The green nodes represent the different passwords, the blue nodes are the sites you use them on, and the orange squares that may appear between password nodes mean that those passwords are in the same family. As Mozilla points out, an orange square doesn't necessarily mean the passwords need to be changed, since using variations on a similar password can be a good way to cut down on password overload without compromising security.
Gizmodo counters that passwords that are available for inclusion in the graphic have already been compromised. The visualizer can only access passwords that are saved on the browser, i.e. ones that you have asked websites to "remember."
"As soon as you save your passwords, it's game over," Gizmodo's Jamie Condliffe writes. "If someone steals your laptop, bad luck: those passwords can be recovered even if the thief can't log-in to your user account."
Want to see how easy it is to access a complete list of your saved passwords in Firefox? Simply go to Preferences --> Security --> Saved Passwords -- > Show Passwords and a dialogue box pops up that shows a list of usernames, passwords and the websites they are associated with.
On his Ask Leo blog, software and computer veteran Leo Notenboom suggests that internet users refrain from ever allowing websites to save login information. At the very least, he suggests Firefox users should create a master password so that their saved passwords will be encrypted. The master password option can be found under the Security tab in the Firefox preferences (though there are a few caveats to opting for a master password, which Notenboom outlines here).

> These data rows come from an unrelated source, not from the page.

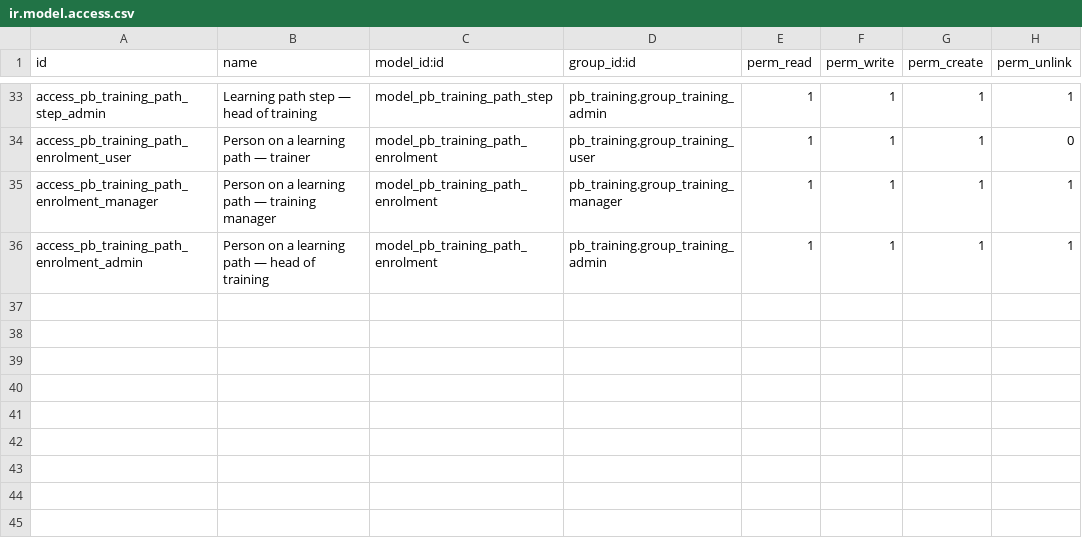
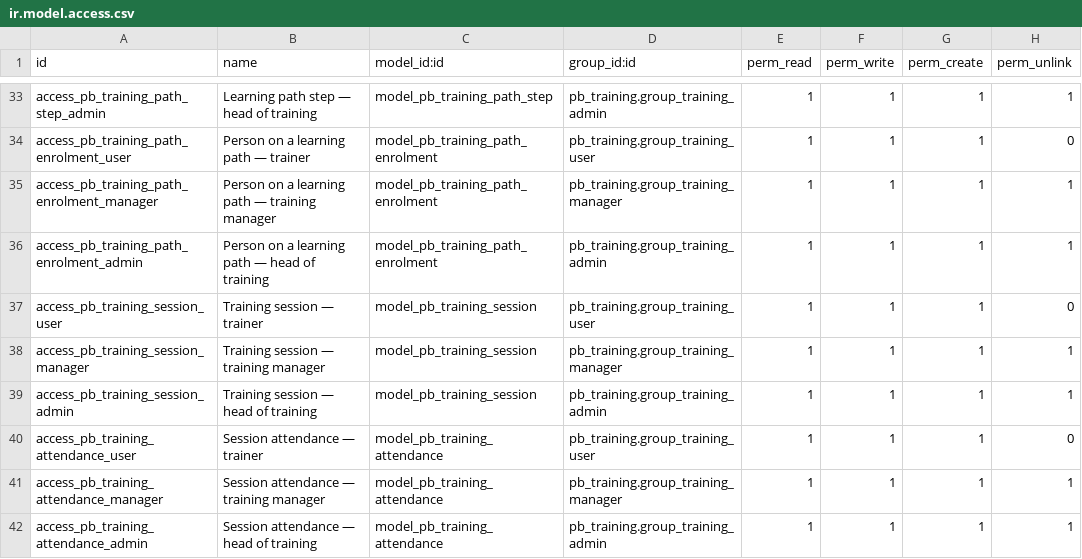
Before and after one commit to biztinct/gitlocal, a CSV file: pb_training/security/ir.model.access.csv, drawn as a sheet; only a part is shown, gaps mark what is left out.

```diff
--- a/pb_training/security/ir.model.access.csv
+++ b/pb_training/security/ir.model.access.csv
@@ -36 +36,7 @@ access_pb_training_path_enrolment_manager,Person on a learning path — training
 access_pb_training_path_enrolment_admin,Person on a learning path — head of training,model_pb_training_path_enrolment,pb_training.group_training_admin,1,1,1,1
+access_pb_training_session_user,Training session — trainer,model_pb_training_session,pb_training.group_training_user,1,1,1,0
+access_pb_training_session_manager,Training session — training manager,model_pb_training_session,pb_training.group_training_manager,1,1,1,1
+access_pb_training_session_admin,Training session — head of training,model_pb_training_session,pb_training.group_training_admin,1,1,1,1
+access_pb_training_attendance_user,Session attendance — trainer,model_pb_training_attendance,pb_training.group_training_user,1,1,1,0
+access_pb_training_attendance_manager,Session attendance — training manager,model_pb_training_attendance,pb_training.group_training_manager,1,1,1,1
+access_pb_training_attendance_admin,Session attendance — head of training,model_pb_training_attendance,pb_training.group_training_admin,1,1,1,1
```
Also changed, not shown: 34 other files.
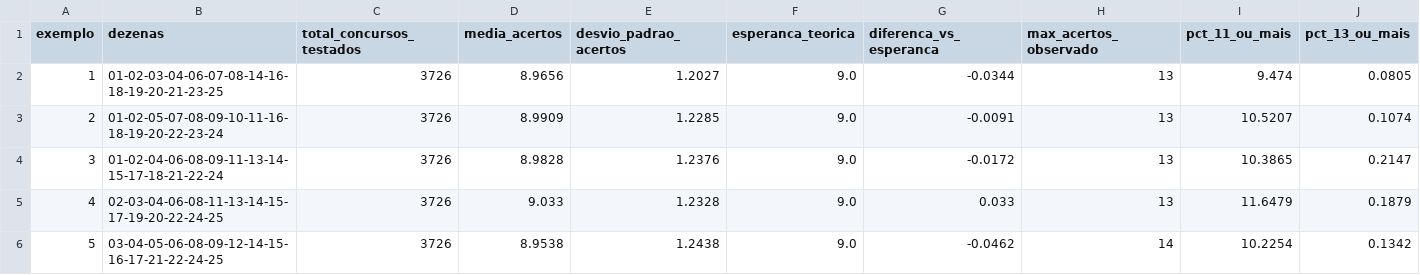
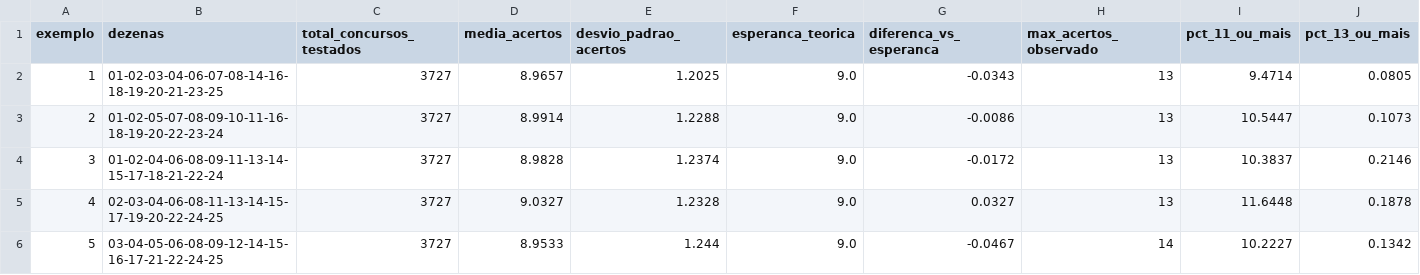
Before and after one commit to donyMomesso/lotofacil, a CSV file: dados/exemplos_filtrados_backtest.csv, drawn as a sheet; only a part is shown; the diff names each change by its address in the sheet, - before the commit and + after, or states it on an @@ line.

```diff
--- a/dados/exemplos_filtrados_backtest.csv
+++ b/dados/exemplos_filtrados_backtest.csv
-C2:C6 (total_concursos_testados): 3726
+C2:C6 (total_concursos_testados): 3727
-D2 (media_acertos): 8.9656
+D2 (media_acertos): 8.9657
-E2 (desvio_padrao_acertos): 1.2027
+E2 (desvio_padrao_acertos): 1.2025
-G2 (diferenca_vs_esperanca): -0.0344
+G2 (diferenca_vs_esperanca): -0.0343
-I2 (pct_11_ou_mais): 9.474
+I2 (pct_11_ou_mais): 9.4714
-D3 (media_acertos): 8.9909
+D3 (media_acertos): 8.9914
-E3 (desvio_padrao_acertos): 1.2285
+E3 (desvio_padrao_acertos): 1.2288
-G3 (diferenca_vs_esperanca): -0.0091
+G3 (diferenca_vs_esperanca): -0.0086
-I3 (pct_11_ou_mais): 10.5207
+I3 (pct_11_ou_mais): 10.5447
-J3 (pct_13_ou_mais): 0.1074
+J3 (pct_13_ou_mais): 0.1073
-E4 (desvio_padrao_acertos): 1.2376
+E4 (desvio_padrao_acertos): 1.2374
-I4 (pct_11_ou_mais): 10.3865
+I4 (pct_11_ou_mais): 10.3837
-J4 (pct_13_ou_mais): 0.2147
+J4 (pct_13_ou_mais): 0.2146
-D5 (media_acertos): 9.033
+D5 (media_acertos): 9.0327
-G5 (diferenca_vs_esperanca): 0.033
+G5 (diferenca_vs_esperanca): 0.0327
-I5 (pct_11_ou_mais): 11.6479
+I5 (pct_11_ou_mais): 11.6448
-J5 (pct_13_ou_mais): 0.1879
+J5 (pct_13_ou_mais): 0.1878
-D6 (media_acertos): 8.9538
+D6 (media_acertos): 8.9533
-E6 (desvio_padrao_acertos): 1.2438
+E6 (desvio_padrao_acertos): 1.244
-G6 (diferenca_vs_esperanca): -0.0462
+G6 (diferenca_vs_esperanca): -0.0467
-I6 (pct_11_ou_mais): 10.2254
+I6 (pct_11_ou_mais): 10.2227
```
Also changed, not shown: dados/sequencias_saltos.csv, 10 other files.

Of course the first step in avoiding a cyber break-in is to create strong passwords to begin with. According to a Daily Finance post, good passwords are a combination of numbers, symbols and upper and lower-case letters and should be changed every six months no matter how tricky you think they are. And please don't make your password the word "password," which according to SplashData's November 2011 list of the 25 worst passwords, is the "secret" code that is easiest to hack. Check out the rest of the terrible 25 in our post here.